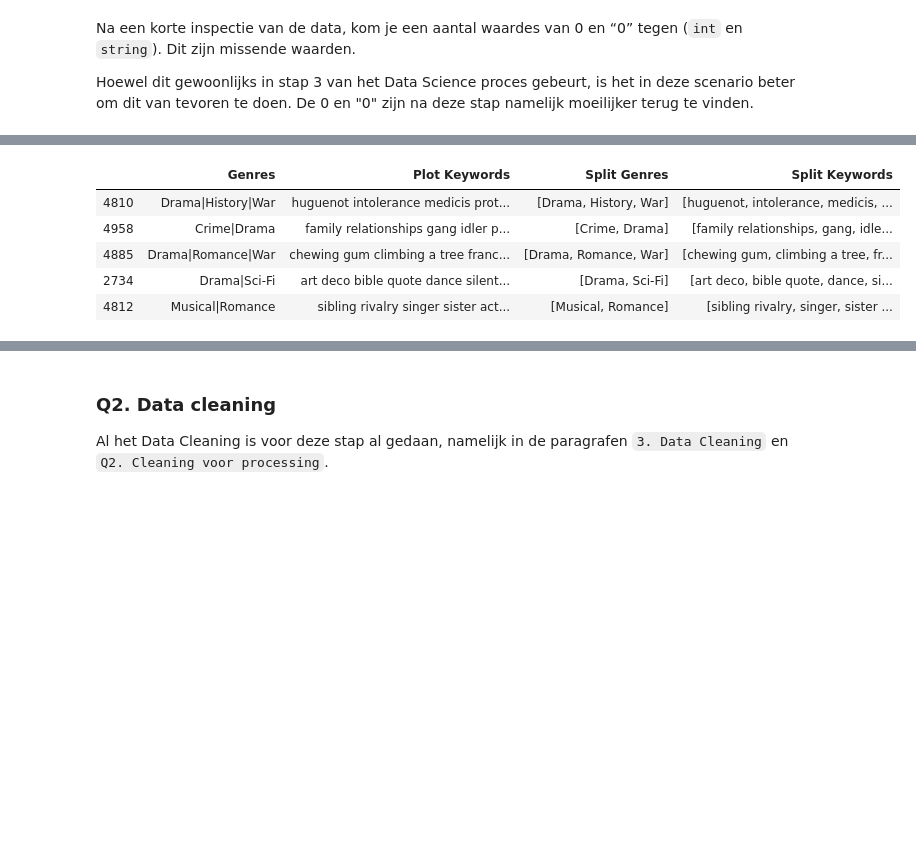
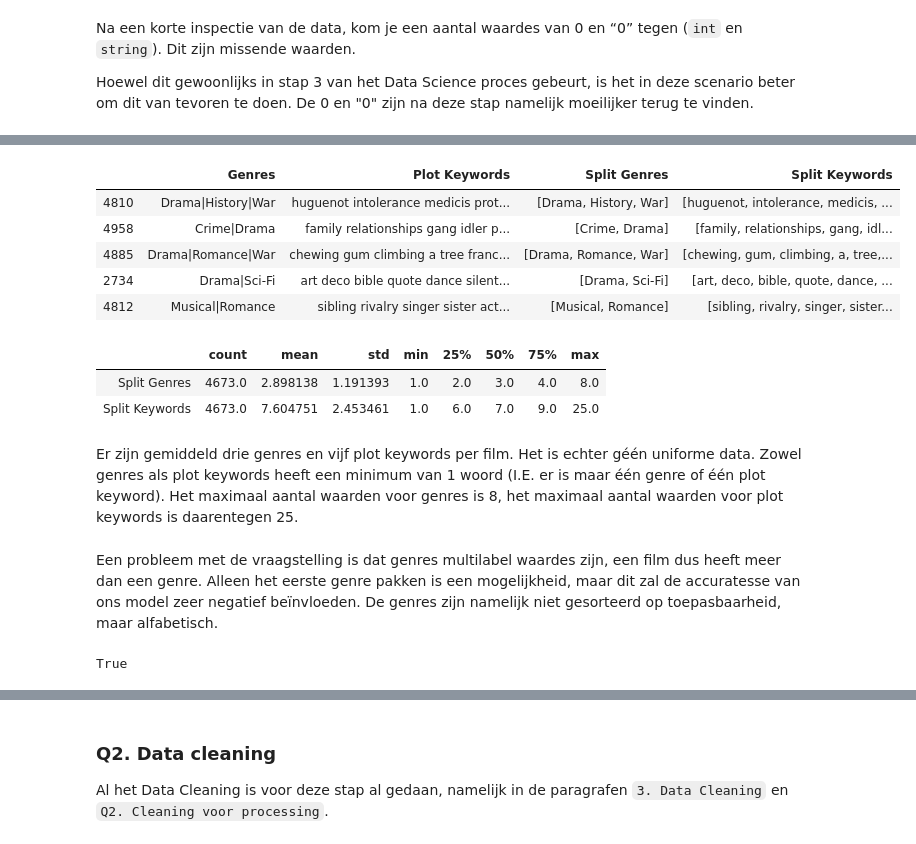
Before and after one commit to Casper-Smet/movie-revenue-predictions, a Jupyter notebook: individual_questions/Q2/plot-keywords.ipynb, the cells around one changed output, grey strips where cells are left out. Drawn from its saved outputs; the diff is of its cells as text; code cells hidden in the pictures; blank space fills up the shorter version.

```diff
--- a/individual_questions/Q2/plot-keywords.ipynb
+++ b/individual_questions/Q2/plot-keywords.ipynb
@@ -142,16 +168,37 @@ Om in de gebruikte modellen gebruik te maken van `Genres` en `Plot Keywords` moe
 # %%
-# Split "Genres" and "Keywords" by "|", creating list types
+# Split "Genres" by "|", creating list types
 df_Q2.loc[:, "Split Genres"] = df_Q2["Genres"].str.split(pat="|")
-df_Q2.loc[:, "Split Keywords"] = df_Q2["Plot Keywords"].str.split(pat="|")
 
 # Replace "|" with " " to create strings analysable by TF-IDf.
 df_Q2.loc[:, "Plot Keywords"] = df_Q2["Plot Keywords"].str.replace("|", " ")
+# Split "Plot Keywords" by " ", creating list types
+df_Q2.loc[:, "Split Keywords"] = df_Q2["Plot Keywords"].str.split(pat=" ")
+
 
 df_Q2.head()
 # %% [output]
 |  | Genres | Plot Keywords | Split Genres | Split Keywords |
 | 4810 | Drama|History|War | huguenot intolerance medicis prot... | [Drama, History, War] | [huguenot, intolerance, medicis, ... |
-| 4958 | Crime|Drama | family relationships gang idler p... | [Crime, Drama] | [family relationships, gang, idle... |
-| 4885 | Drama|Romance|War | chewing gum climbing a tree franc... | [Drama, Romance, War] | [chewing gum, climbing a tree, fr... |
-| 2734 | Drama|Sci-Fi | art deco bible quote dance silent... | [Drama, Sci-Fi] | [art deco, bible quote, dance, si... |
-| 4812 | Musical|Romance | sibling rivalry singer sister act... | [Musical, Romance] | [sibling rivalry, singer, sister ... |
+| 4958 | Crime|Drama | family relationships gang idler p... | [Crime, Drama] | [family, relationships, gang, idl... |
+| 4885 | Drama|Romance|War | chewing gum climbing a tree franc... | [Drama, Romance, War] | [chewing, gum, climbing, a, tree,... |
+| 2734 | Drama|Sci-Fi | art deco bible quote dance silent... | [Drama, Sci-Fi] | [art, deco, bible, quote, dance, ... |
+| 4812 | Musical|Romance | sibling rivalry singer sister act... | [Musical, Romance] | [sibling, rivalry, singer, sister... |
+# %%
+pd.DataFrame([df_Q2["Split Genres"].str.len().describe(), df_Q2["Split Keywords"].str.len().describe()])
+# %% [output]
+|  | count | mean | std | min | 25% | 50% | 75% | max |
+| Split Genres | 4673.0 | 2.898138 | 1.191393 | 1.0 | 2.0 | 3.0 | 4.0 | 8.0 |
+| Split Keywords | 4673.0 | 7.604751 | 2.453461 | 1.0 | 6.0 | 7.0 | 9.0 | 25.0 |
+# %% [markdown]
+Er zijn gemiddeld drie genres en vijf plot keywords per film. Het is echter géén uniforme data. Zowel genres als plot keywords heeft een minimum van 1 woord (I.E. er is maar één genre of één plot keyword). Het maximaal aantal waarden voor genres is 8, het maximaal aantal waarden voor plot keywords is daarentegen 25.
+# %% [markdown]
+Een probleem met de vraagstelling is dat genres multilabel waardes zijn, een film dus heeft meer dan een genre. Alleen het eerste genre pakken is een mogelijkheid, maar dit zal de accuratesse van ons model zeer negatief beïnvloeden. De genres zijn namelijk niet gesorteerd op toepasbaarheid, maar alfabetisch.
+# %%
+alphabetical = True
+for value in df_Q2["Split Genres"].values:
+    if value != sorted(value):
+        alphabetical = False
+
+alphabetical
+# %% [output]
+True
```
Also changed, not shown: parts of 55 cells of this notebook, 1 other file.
■ ■ ■ ■ ■ ■ ■
- ACTIVITY
Please set down the lines above word for word and leave out the pictures.

- REPLY
Before and after one commit to Casper-Smet/movie-revenue-predictions, a Jupyter notebook: individual_questions/Q2/plot-keywords.ipynb, the cells around one changed output, grey strips where cells are left out. Drawn from its saved outputs; the diff is of its cells as text; code cells hidden in the pictures; blank space fills up the shorter version.

```diff
--- a/individual_questions/Q2/plot-keywords.ipynb
+++ b/individual_questions/Q2/plot-keywords.ipynb
@@ -142,16 +168,37 @@ Om in de gebruikte modellen gebruik te maken van `Genres` en `Plot Keywords` moe
 # %%
-# Split "Genres" and "Keywords" by "|", creating list types
+# Split "Genres" by "|", creating list types
 df_Q2.loc[:, "Split Genres"] = df_Q2["Genres"].str.split(pat="|")
-df_Q2.loc[:, "Split Keywords"] = df_Q2["Plot Keywords"].str.split(pat="|")
 
 # Replace "|" with " " to create strings analysable by TF-IDf.
 df_Q2.loc[:, "Plot Keywords"] = df_Q2["Plot Keywords"].str.replace("|", " ")
+# Split "Plot Keywords" by " ", creating list types
+df_Q2.loc[:, "Split Keywords"] = df_Q2["Plot Keywords"].str.split(pat=" ")
+
 
 df_Q2.head()
 # %% [output]
 |  | Genres | Plot Keywords | Split Genres | Split Keywords |
 | 4810 | Drama|History|War | huguenot intolerance medicis prot... | [Drama, History, War] | [huguenot, intolerance, medicis, ... |
-| 4958 | Crime|Drama | family relationships gang idler p... | [Crime, Drama] | [family relationships, gang, idle... |
-| 4885 | Drama|Romance|War | chewing gum climbing a tree franc... | [Drama, Romance, War] | [chewing gum, climbing a tree, fr... |
-| 2734 | Drama|Sci-Fi | art deco bible quote dance silent... | [Drama, Sci-Fi] | [art deco, bible quote, dance, si... |
-| 4812 | Musical|Romance | sibling rivalry singer sister act... | [Musical, Romance] | [sibling rivalry, singer, sister ... |
+| 4958 | Crime|Drama | family relationships gang idler p... | [Crime, Drama] | [family, relationships, gang, idl... |
+| 4885 | Drama|Romance|War | chewing gum climbing a tree franc... | [Drama, Romance, War] | [chewing, gum, climbing, a, tree,... |
+| 2734 | Drama|Sci-Fi | art deco bible quote dance silent... | [Drama, Sci-Fi] | [art, deco, bible, quote, dance, ... |
+| 4812 | Musical|Romance | sibling rivalry singer sister act... | [Musical, Romance] | [sibling, rivalry, singer, sister... |
+# %%
+pd.DataFrame([df_Q2["Split Genres"].str.len().describe(), df_Q2["Split Keywords"].str.len().describe()])
+# %% [output]
+|  | count | mean | std | min | 25% | 50% | 75% | max |
+| Split Genres | 4673.0 | 2.898138 | 1.191393 | 1.0 | 2.0 | 3.0 | 4.0 | 8.0 |
+| Split Keywords | 4673.0 | 7.604751 | 2.453461 | 1.0 | 6.0 | 7.0 | 9.0 | 25.0 |
+# %% [markdown]
+Er zijn gemiddeld drie genres en vijf plot keywords per film. Het is echter géén uniforme data. Zowel genres als plot keywords heeft een minimum van 1 woord (I.E. er is maar één genre of één plot keyword). Het maximaal aantal waarden voor genres is 8, het maximaal aantal waarden voor plot keywords is daarentegen 25.
+# %% [markdown]
+Een probleem met de vraagstelling is dat genres multilabel waardes zijn, een film dus heeft meer dan een genre. Alleen het eerste genre pakken is een mogelijkheid, maar dit zal de accuratesse van ons model zeer negatief beïnvloeden. De genres zijn namelijk niet gesorteerd op toepasbaarheid, maar alfabetisch.
+# %%
+alphabetical = True
+for value in df_Q2["Split Genres"].values:
+    if value != sorted(value):
+        alphabetical = False
+
+alphabetical
+# %% [output]
+True
```
Also changed, not shown: parts of 55 cells of this notebook, 1 other file.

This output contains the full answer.